Repeat all of the entries, please, keeping each line exact.

Input data →
========================
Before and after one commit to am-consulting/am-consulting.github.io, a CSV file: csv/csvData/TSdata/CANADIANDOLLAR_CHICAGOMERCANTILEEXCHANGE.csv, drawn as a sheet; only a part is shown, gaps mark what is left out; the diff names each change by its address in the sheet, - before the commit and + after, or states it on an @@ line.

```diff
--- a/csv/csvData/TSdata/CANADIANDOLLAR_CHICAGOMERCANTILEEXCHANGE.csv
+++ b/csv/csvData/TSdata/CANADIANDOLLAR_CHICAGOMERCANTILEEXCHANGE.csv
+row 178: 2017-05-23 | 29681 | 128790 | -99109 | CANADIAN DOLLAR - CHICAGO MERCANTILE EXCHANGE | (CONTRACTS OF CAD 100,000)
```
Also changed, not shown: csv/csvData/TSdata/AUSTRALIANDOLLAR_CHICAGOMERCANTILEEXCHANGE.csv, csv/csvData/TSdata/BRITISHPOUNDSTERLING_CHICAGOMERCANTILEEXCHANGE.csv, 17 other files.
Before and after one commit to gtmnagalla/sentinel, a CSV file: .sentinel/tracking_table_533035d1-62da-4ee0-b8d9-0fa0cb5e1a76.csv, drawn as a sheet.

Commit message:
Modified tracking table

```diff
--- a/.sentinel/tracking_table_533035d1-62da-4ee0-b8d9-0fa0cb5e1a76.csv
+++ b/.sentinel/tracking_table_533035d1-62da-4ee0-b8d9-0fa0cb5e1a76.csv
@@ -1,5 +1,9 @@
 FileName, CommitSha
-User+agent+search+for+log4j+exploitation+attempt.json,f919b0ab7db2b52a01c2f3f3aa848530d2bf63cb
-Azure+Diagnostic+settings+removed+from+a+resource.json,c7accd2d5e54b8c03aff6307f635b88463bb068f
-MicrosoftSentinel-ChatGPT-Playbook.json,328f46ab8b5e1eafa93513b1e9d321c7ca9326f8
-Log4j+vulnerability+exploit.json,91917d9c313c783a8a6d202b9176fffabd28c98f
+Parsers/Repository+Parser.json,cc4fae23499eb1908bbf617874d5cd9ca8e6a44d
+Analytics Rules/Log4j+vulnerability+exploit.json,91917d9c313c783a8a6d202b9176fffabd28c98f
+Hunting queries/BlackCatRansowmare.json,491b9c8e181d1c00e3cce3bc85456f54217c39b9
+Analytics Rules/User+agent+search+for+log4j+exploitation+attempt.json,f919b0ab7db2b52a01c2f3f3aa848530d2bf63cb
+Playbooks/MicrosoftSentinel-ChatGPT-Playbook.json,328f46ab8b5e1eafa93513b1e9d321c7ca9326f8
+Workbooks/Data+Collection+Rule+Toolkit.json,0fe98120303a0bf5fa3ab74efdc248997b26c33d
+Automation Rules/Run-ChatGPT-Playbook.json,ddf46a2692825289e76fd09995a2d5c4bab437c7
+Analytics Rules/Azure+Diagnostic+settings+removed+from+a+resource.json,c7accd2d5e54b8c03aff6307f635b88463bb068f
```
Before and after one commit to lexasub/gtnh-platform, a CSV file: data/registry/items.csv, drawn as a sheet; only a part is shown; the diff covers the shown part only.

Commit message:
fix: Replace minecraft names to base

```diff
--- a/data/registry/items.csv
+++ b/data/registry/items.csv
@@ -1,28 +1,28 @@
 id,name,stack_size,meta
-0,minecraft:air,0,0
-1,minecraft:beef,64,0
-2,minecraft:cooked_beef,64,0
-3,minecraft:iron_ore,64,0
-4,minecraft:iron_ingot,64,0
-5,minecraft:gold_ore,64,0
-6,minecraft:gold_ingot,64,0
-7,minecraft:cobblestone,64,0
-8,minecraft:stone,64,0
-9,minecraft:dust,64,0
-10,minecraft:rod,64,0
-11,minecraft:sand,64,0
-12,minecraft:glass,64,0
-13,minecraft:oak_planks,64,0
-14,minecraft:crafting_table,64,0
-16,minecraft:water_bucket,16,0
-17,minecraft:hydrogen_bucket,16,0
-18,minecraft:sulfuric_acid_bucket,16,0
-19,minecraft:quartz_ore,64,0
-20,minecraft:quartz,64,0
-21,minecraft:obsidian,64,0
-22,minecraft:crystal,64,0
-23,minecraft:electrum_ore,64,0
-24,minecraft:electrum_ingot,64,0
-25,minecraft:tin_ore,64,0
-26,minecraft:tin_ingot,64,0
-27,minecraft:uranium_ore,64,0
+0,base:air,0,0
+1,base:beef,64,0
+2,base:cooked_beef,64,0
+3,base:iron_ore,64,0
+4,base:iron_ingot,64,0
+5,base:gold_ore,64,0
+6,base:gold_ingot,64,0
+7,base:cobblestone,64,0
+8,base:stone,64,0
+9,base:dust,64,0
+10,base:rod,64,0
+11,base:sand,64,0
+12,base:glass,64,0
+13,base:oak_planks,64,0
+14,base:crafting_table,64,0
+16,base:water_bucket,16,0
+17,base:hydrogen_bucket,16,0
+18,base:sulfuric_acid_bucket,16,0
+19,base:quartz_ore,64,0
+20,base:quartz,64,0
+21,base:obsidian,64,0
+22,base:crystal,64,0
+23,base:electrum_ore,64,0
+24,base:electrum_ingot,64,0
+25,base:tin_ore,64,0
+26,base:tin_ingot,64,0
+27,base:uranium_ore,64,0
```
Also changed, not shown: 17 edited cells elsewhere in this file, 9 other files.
========================
Finished task →
Before and after one commit to am-consulting/am-consulting.github.io, a CSV file: csv/csvData/TSdata/CANADIANDOLLAR_CHICAGOMERCANTILEEXCHANGE.csv, drawn as a sheet; only a part is shown, gaps mark what is left out; the diff names each change by its address in the sheet, - before the commit and + after, or states it on an @@ line.

```diff
--- a/csv/csvData/TSdata/CANADIANDOLLAR_CHICAGOMERCANTILEEXCHANGE.csv
+++ b/csv/csvData/TSdata/CANADIANDOLLAR_CHICAGOMERCANTILEEXCHANGE.csv
+row 178: 2017-05-23 | 29681 | 128790 | -99109 | CANADIAN DOLLAR - CHICAGO MERCANTILE EXCHANGE | (CONTRACTS OF CAD 100,000)
```
Also changed, not shown: csv/csvData/TSdata/AUSTRALIANDOLLAR_CHICAGOMERCANTILEEXCHANGE.csv, csv/csvData/TSdata/BRITISHPOUNDSTERLING_CHICAGOMERCANTILEEXCHANGE.csv, 17 other files.
Before and after one commit to gtmnagalla/sentinel, a CSV file: .sentinel/tracking_table_533035d1-62da-4ee0-b8d9-0fa0cb5e1a76.csv, drawn as a sheet.

Commit message:
Modified tracking table

```diff
--- a/.sentinel/tracking_table_533035d1-62da-4ee0-b8d9-0fa0cb5e1a76.csv
+++ b/.sentinel/tracking_table_533035d1-62da-4ee0-b8d9-0fa0cb5e1a76.csv
@@ -1,5 +1,9 @@
 FileName, CommitSha
-User+agent+search+for+log4j+exploitation+attempt.json,f919b0ab7db2b52a01c2f3f3aa848530d2bf63cb
-Azure+Diagnostic+settings+removed+from+a+resource.json,c7accd2d5e54b8c03aff6307f635b88463bb068f
-MicrosoftSentinel-ChatGPT-Playbook.json,328f46ab8b5e1eafa93513b1e9d321c7ca9326f8
-Log4j+vulnerability+exploit.json,91917d9c313c783a8a6d202b9176fffabd28c98f
+Parsers/Repository+Parser.json,cc4fae23499eb1908bbf617874d5cd9ca8e6a44d
+Analytics Rules/Log4j+vulnerability+exploit.json,91917d9c313c783a8a6d202b9176fffabd28c98f
+Hunting queries/BlackCatRansowmare.json,491b9c8e181d1c00e3cce3bc85456f54217c39b9
+Analytics Rules/User+agent+search+for+log4j+exploitation+attempt.json,f919b0ab7db2b52a01c2f3f3aa848530d2bf63cb
+Playbooks/MicrosoftSentinel-ChatGPT-Playbook.json,328f46ab8b5e1eafa93513b1e9d321c7ca9326f8
+Workbooks/Data+Collection+Rule+Toolkit.json,0fe98120303a0bf5fa3ab74efdc248997b26c33d
+Automation Rules/Run-ChatGPT-Playbook.json,ddf46a2692825289e76fd09995a2d5c4bab437c7
+Analytics Rules/Azure+Diagnostic+settings+removed+from+a+resource.json,c7accd2d5e54b8c03aff6307f635b88463bb068f
```
Before and after one commit to lexasub/gtnh-platform, a CSV file: data/registry/items.csv, drawn as a sheet; only a part is shown; the diff covers the shown part only.

Commit message:
fix: Replace minecraft names to base

```diff
--- a/data/registry/items.csv
+++ b/data/registry/items.csv
@@ -1,28 +1,28 @@
 id,name,stack_size,meta
-0,minecraft:air,0,0
-1,minecraft:beef,64,0
-2,minecraft:cooked_beef,64,0
-3,minecraft:iron_ore,64,0
-4,minecraft:iron_ingot,64,0
-5,minecraft:gold_ore,64,0
-6,minecraft:gold_ingot,64,0
-7,minecraft:cobblestone,64,0
-8,minecraft:stone,64,0
-9,minecraft:dust,64,0
-10,minecraft:rod,64,0
-11,minecraft:sand,64,0
-12,minecraft:glass,64,0
-13,minecraft:oak_planks,64,0
-14,minecraft:crafting_table,64,0
-16,minecraft:water_bucket,16,0
-17,minecraft:hydrogen_bucket,16,0
-18,minecraft:sulfuric_acid_bucket,16,0
-19,minecraft:quartz_ore,64,0
-20,minecraft:quartz,64,0
-21,minecraft:obsidian,64,0
-22,minecraft:crystal,64,0
-23,minecraft:electrum_ore,64,0
-24,minecraft:electrum_ingot,64,0
-25,minecraft:tin_ore,64,0
-26,minecraft:tin_ingot,64,0
-27,minecraft:uranium_ore,64,0
+0,base:air,0,0
+1,base:beef,64,0
+2,base:cooked_beef,64,0
+3,base:iron_ore,64,0
+4,base:iron_ingot,64,0
+5,base:gold_ore,64,0
+6,base:gold_ingot,64,0
+7,base:cobblestone,64,0
+8,base:stone,64,0
+9,base:dust,64,0
+10,base:rod,64,0
+11,base:sand,64,0
+12,base:glass,64,0
+13,base:oak_planks,64,0
+14,base:crafting_table,64,0
+16,base:water_bucket,16,0
+17,base:hydrogen_bucket,16,0
+18,base:sulfuric_acid_bucket,16,0
+19,base:quartz_ore,64,0
+20,base:quartz,64,0
+21,base:obsidian,64,0
+22,base:crystal,64,0
+23,base:electrum_ore,64,0
+24,base:electrum_ingot,64,0
+25,base:tin_ore,64,0
+26,base:tin_ingot,64,0
+27,base:uranium_ore,64,0
```
Also changed, not shown: 17 edited cells elsewhere in this file, 9 other files.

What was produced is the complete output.